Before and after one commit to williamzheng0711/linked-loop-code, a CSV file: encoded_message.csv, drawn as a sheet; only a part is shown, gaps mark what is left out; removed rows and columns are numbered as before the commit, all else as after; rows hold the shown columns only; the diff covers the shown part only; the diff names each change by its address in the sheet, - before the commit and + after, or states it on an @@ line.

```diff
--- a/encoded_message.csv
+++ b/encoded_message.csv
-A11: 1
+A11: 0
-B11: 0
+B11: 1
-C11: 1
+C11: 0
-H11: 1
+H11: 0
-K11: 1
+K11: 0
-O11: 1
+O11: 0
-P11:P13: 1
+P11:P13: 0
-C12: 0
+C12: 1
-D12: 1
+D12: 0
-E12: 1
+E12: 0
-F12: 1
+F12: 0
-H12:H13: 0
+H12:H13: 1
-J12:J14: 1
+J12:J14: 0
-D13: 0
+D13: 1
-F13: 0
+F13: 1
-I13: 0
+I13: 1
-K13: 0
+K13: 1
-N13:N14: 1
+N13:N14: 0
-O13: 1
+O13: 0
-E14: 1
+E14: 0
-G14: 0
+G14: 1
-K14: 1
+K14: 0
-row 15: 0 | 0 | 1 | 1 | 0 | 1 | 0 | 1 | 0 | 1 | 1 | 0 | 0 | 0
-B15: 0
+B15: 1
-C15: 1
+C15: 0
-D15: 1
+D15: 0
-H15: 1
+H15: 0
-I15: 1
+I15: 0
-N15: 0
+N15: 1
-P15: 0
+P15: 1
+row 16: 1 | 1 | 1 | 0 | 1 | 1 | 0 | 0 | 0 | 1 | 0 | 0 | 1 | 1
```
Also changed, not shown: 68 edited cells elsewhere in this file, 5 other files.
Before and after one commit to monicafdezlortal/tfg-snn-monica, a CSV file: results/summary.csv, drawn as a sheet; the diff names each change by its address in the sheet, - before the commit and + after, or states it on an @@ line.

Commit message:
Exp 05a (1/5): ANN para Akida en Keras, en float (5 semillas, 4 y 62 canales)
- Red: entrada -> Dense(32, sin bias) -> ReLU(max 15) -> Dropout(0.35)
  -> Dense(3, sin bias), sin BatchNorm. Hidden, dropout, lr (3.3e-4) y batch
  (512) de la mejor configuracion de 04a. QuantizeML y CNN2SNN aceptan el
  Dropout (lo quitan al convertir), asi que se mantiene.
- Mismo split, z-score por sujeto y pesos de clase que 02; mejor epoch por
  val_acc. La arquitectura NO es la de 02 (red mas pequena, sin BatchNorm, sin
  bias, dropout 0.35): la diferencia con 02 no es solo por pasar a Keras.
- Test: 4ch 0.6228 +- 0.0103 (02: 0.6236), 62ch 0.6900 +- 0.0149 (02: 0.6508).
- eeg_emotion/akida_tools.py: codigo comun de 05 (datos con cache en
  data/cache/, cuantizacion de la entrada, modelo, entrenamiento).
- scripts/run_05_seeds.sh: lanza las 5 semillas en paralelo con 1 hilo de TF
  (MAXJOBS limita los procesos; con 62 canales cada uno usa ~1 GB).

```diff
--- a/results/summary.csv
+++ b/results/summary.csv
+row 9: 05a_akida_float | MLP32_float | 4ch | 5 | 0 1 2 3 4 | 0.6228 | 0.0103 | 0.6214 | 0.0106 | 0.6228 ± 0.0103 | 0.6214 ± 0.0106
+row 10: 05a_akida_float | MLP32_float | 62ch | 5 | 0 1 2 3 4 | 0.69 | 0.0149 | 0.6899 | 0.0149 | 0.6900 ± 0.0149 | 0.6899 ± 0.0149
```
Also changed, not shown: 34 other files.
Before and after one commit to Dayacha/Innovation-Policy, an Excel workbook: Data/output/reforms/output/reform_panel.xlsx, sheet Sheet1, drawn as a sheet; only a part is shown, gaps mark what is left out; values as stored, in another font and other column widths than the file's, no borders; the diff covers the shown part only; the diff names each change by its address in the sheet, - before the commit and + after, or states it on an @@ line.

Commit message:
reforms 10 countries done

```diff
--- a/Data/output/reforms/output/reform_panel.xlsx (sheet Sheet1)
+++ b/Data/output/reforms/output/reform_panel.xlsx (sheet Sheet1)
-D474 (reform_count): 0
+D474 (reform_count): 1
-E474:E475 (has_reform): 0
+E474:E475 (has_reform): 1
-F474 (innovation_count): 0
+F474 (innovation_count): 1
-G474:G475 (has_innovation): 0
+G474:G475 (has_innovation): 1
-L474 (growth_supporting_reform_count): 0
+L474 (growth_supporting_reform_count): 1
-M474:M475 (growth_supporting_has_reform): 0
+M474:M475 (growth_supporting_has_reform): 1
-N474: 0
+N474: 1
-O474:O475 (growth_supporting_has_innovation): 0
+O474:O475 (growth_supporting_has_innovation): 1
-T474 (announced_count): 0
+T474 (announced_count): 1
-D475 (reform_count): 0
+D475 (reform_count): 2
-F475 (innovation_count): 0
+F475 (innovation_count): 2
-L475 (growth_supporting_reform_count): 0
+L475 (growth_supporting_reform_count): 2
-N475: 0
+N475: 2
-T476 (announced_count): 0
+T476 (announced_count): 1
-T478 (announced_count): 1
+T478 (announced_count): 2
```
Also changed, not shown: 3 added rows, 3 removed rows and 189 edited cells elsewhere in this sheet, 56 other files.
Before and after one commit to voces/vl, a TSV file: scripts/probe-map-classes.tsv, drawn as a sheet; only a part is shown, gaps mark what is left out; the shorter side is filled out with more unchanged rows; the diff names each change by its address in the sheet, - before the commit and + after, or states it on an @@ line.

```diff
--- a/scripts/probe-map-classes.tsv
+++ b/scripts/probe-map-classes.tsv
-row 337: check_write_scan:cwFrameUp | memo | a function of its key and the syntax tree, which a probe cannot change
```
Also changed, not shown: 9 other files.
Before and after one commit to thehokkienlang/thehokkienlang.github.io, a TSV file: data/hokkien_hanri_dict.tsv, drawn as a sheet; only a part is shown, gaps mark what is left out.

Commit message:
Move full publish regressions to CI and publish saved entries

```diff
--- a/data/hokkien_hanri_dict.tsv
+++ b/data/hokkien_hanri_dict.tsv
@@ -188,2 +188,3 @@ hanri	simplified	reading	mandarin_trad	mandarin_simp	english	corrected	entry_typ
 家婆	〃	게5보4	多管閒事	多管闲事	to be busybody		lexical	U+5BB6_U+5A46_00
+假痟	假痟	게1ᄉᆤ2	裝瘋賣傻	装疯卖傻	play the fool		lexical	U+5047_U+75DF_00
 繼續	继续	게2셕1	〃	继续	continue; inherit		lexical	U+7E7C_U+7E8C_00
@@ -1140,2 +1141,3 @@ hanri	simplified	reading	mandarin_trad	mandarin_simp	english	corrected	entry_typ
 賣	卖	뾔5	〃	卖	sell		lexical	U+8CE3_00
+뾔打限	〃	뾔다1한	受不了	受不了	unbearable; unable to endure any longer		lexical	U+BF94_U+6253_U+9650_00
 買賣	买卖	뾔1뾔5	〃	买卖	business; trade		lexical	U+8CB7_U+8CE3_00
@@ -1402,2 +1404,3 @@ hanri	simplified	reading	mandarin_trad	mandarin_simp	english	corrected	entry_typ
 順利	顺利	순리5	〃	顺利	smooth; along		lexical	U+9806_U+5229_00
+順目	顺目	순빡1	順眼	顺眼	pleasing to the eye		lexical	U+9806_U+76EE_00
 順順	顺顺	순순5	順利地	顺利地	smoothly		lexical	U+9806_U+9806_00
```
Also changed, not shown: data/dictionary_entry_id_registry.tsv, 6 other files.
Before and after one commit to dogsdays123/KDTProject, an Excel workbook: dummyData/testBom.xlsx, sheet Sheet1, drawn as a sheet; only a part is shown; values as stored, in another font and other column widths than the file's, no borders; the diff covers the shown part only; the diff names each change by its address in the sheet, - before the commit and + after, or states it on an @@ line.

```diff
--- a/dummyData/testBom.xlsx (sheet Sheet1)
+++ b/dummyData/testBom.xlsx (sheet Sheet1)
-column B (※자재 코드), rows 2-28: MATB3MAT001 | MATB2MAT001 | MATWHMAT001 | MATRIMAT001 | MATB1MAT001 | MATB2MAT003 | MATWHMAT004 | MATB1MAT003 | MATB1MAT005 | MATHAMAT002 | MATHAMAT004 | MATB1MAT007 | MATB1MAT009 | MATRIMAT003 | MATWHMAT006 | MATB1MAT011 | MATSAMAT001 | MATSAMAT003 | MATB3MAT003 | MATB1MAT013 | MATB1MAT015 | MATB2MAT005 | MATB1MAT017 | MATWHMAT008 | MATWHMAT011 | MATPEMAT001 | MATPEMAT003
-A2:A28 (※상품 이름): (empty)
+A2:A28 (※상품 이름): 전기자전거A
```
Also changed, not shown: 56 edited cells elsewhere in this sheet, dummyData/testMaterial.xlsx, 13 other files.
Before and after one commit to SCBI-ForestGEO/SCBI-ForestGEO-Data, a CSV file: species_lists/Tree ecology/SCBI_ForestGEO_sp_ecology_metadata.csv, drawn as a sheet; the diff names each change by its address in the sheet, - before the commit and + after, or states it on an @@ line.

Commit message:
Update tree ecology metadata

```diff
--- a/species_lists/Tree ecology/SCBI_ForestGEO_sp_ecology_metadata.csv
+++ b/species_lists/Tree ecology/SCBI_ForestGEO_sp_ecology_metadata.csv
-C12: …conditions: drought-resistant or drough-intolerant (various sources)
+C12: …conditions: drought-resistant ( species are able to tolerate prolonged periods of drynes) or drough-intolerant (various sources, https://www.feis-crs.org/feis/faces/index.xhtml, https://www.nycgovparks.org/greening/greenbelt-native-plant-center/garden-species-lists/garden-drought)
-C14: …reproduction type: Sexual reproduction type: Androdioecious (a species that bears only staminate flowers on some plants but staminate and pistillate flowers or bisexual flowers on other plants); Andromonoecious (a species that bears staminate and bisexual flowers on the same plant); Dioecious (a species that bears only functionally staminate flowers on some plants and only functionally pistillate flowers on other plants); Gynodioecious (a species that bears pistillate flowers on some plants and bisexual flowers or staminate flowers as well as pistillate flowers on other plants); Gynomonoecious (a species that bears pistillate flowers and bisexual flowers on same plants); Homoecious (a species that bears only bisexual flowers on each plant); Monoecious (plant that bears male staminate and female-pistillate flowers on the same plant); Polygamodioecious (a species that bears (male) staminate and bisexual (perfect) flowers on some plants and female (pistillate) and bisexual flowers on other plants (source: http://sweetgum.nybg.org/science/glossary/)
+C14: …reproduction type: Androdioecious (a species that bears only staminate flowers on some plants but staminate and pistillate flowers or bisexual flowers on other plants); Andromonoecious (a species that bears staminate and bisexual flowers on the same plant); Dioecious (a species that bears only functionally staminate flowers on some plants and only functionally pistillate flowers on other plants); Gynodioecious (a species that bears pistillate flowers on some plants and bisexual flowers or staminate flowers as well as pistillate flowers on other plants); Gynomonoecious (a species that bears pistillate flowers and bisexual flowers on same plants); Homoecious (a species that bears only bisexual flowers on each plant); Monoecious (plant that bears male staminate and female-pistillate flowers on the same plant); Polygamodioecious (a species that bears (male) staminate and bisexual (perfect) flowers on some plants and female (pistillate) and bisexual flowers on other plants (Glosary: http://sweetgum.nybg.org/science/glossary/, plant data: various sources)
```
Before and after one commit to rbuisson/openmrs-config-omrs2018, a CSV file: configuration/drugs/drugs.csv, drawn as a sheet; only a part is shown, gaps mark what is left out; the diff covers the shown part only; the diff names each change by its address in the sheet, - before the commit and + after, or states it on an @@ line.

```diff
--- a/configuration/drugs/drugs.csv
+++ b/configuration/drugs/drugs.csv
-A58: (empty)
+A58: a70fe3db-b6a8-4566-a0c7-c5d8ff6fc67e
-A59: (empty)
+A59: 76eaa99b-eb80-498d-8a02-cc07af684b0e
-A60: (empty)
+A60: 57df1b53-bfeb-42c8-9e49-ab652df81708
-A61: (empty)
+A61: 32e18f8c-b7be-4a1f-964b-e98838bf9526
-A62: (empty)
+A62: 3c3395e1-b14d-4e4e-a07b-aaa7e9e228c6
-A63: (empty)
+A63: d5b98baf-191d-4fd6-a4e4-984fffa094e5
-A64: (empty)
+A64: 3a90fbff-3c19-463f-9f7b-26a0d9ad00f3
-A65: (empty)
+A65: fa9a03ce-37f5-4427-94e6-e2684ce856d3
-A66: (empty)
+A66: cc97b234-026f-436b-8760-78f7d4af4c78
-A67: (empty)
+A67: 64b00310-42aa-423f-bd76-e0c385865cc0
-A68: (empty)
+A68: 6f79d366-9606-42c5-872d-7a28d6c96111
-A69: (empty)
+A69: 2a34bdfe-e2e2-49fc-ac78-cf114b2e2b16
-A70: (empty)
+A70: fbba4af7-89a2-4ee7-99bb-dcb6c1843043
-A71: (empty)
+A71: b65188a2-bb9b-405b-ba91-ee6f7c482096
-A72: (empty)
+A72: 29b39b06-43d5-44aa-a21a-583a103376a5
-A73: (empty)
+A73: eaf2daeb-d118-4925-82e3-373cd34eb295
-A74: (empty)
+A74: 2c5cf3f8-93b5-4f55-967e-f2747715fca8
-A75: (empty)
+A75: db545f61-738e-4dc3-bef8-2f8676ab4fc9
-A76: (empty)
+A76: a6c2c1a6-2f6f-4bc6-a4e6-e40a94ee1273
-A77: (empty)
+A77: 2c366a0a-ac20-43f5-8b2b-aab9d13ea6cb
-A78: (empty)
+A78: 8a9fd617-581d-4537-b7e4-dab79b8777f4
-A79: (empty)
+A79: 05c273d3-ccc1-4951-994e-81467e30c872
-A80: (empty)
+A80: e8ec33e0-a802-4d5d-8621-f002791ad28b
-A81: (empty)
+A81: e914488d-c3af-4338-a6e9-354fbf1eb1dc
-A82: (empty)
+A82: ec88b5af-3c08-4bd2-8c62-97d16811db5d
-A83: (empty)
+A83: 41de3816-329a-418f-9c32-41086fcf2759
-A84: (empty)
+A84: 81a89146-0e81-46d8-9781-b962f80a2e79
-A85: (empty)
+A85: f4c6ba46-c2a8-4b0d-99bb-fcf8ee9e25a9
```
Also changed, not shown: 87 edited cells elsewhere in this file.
────────────────────────────────────────
■ Work request:
Isolate each line of the listing above that includes "output". Copy it.

■ Exercise solution:
Before and after one commit to Dayacha/Innovation-Policy, an Excel workbook: Data/output/reforms/output/reform_panel.xlsx, sheet Sheet1, drawn as a sheet; only a part is shown, gaps mark what is left out; values as stored, in another font and other column widths than the file's, no borders; the diff covers the shown part only; the diff names each change by its address in the sheet, - before the commit and + after, or states it on an @@ line.
--- a/Data/output/reforms/output/reform_panel.xlsx (sheet Sheet1)
+++ b/Data/output/reforms/output/reform_panel.xlsx (sheet Sheet1)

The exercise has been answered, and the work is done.